How Natural Church Development can help your church: 2

Number 2: Unity

Is this church more likely to be united than a church that lacks this kind of information?

Graph of NCD church health assessment

In this church a focus on Inspiring Worship Service has the potential to unite the church in addressing problems associated with that issue.

How significant is unity in a church?

There is the possibility that the NCD result can assist us in answering the high priestly prayer of Jesus:

Jesus prayed that all of His people ‘may be brought to complete unity to let the world know that you sent me and have loved them even as you have loved me.’ (John 17:23)

Note the results that come from complete unity:

They are contained in the prayer. (1) The world may know that God sent His Son. (2) The world may know that God loves it as much as he loves His Son.

From this prayer we may see unity is very important.

In the ancient song, Psalm 133, the writer says: ‘How good and pleasant it is when brothers live together in unity!…. For there the Lord bestows his blessing…’

I like the way it comes out in the New Living Translation: ‘How wonderful and pleasant it is when brothers live together in harmony!’

Unity is a good word. But you can have unity using stand-over tactics – unity by oppression. Unity with ‘yes’ men; unity where the ones at the top do the thinking and followers simply snap to attention.

Harmony suggests that people are singing different notes, and yet they are all singing from the same song sheet. Harmony suggests different people, each using unique gifts, yet with the same focus.

Unity in diversity.
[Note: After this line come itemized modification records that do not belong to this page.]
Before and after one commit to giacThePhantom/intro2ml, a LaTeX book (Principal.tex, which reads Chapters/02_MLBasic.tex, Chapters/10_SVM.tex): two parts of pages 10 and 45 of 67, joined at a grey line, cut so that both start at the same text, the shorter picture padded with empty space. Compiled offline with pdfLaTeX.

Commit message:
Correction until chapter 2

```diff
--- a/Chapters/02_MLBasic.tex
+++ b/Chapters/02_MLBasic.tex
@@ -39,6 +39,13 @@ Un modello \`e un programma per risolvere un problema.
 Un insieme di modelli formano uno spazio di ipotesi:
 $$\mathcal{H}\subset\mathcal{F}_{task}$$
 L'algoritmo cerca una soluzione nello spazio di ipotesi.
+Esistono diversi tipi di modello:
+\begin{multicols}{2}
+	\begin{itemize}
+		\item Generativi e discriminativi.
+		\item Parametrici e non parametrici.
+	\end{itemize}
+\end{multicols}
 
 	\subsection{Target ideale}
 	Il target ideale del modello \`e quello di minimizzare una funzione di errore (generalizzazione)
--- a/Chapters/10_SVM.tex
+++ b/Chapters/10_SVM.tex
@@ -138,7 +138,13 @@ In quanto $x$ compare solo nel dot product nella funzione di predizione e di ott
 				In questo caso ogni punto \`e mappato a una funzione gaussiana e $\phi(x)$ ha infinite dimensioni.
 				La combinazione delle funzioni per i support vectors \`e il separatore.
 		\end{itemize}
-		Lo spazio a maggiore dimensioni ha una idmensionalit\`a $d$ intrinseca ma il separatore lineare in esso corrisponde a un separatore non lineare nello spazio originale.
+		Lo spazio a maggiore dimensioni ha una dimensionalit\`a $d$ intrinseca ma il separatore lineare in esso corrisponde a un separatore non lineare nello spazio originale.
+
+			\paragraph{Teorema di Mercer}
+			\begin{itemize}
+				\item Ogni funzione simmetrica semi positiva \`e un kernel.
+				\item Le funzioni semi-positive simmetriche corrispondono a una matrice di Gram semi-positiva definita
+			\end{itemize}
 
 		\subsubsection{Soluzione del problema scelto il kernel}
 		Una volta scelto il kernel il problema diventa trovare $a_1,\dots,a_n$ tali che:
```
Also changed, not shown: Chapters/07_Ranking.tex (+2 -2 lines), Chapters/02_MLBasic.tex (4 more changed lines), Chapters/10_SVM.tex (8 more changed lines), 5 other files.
People do have honest differences over theology. They have differences about spiritual style and philosophy of ministry and the kind of music that should be used in church and . . . and . . . and. . . the beat goes on.

Natural Church Development goes deeper than all of that.

Because it can help a church to focus, it can also help unify a church around a common objective: the objective to become a healthy (or even healthier) church. A church that doesn’t copy other churches. A church that seeks to achieve its unique potential under God

To find out more call me at 027 281 2814;

I could even send you a brochure

How NCD can help your Church: 2 – Unity

The Marks of Revival

In going through a presentation I heard recently on the marks of revival, and having worked with Natural Church Development for some twenty years now, it is my conviction that any church that scores highly on the eight Quality Characteristics will be in a state of revival.

I have heard many people speak about revival (without actually defining it).

I have experienced congregations singing about it (without defining it).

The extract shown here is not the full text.